Start of Provided records
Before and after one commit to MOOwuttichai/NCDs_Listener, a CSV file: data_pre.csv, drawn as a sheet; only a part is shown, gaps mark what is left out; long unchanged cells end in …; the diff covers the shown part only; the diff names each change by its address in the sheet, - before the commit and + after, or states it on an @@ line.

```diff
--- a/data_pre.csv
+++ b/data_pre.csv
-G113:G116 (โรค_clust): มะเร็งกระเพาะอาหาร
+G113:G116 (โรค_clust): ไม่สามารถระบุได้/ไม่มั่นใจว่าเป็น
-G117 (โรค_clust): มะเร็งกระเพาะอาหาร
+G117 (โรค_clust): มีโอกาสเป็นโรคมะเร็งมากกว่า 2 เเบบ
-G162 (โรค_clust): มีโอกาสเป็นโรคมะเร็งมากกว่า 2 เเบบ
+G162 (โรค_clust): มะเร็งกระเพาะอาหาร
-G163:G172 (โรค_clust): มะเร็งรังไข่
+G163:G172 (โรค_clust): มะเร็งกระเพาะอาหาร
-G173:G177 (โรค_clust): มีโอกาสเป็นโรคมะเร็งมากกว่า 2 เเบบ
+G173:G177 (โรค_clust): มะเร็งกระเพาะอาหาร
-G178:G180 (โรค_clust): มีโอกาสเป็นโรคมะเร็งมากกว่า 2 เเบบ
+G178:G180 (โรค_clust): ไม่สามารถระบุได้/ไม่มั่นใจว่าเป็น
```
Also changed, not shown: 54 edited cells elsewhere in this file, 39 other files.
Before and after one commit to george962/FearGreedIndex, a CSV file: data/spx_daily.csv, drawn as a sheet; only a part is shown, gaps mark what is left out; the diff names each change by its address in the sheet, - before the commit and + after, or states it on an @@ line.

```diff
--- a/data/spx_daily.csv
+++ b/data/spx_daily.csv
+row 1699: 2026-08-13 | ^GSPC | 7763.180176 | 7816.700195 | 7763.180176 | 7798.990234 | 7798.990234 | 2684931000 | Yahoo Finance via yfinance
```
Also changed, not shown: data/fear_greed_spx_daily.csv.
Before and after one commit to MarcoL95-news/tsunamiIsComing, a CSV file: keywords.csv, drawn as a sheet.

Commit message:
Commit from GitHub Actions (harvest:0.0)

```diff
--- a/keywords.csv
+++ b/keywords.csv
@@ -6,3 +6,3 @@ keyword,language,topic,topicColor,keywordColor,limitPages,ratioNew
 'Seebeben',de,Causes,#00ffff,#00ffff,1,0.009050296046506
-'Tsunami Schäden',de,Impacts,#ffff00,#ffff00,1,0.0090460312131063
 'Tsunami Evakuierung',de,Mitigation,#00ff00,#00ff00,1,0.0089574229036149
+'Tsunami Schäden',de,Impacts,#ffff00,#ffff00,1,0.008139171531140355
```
End of Provided records
__Work to be completed__:
Reproduce the material above without altering a single character.

__Exercise response__:
Before and after one commit to MOOwuttichai/NCDs_Listener, a CSV file: data_pre.csv, drawn as a sheet; only a part is shown, gaps mark what is left out; long unchanged cells end in …; the diff covers the shown part only; the diff names each change by its address in the sheet, - before the commit and + after, or states it on an @@ line.

```diff
--- a/data_pre.csv
+++ b/data_pre.csv
-G113:G116 (โรค_clust): มะเร็งกระเพาะอาหาร
+G113:G116 (โรค_clust): ไม่สามารถระบุได้/ไม่มั่นใจว่าเป็น
-G117 (โรค_clust): มะเร็งกระเพาะอาหาร
+G117 (โรค_clust): มีโอกาสเป็นโรคมะเร็งมากกว่า 2 เเบบ
-G162 (โรค_clust): มีโอกาสเป็นโรคมะเร็งมากกว่า 2 เเบบ
+G162 (โรค_clust): มะเร็งกระเพาะอาหาร
-G163:G172 (โรค_clust): มะเร็งรังไข่
+G163:G172 (โรค_clust): มะเร็งกระเพาะอาหาร
-G173:G177 (โรค_clust): มีโอกาสเป็นโรคมะเร็งมากกว่า 2 เเบบ
+G173:G177 (โรค_clust): มะเร็งกระเพาะอาหาร
-G178:G180 (โรค_clust): มีโอกาสเป็นโรคมะเร็งมากกว่า 2 เเบบ
+G178:G180 (โรค_clust): ไม่สามารถระบุได้/ไม่มั่นใจว่าเป็น
```
Also changed, not shown: 54 edited cells elsewhere in this file, 39 other files.
Before and after one commit to george962/FearGreedIndex, a CSV file: data/spx_daily.csv, drawn as a sheet; only a part is shown, gaps mark what is left out; the diff names each change by its address in the sheet, - before the commit and + after, or states it on an @@ line.

```diff
--- a/data/spx_daily.csv
+++ b/data/spx_daily.csv
+row 1699: 2026-08-13 | ^GSPC | 7763.180176 | 7816.700195 | 7763.180176 | 7798.990234 | 7798.990234 | 2684931000 | Yahoo Finance via yfinance
```
Also changed, not shown: data/fear_greed_spx_daily.csv.
Before and after one commit to MarcoL95-news/tsunamiIsComing, a CSV file: keywords.csv, drawn as a sheet.

Commit message:
Commit from GitHub Actions (harvest:0.0)

```diff
--- a/keywords.csv
+++ b/keywords.csv
@@ -6,3 +6,3 @@ keyword,language,topic,topicColor,keywordColor,limitPages,ratioNew
 'Seebeben',de,Causes,#00ffff,#00ffff,1,0.009050296046506
-'Tsunami Schäden',de,Impacts,#ffff00,#ffff00,1,0.0090460312131063
 'Tsunami Evakuierung',de,Mitigation,#00ff00,#00ff00,1,0.0089574229036149
+'Tsunami Schäden',de,Impacts,#ffff00,#ffff00,1,0.008139171531140355
```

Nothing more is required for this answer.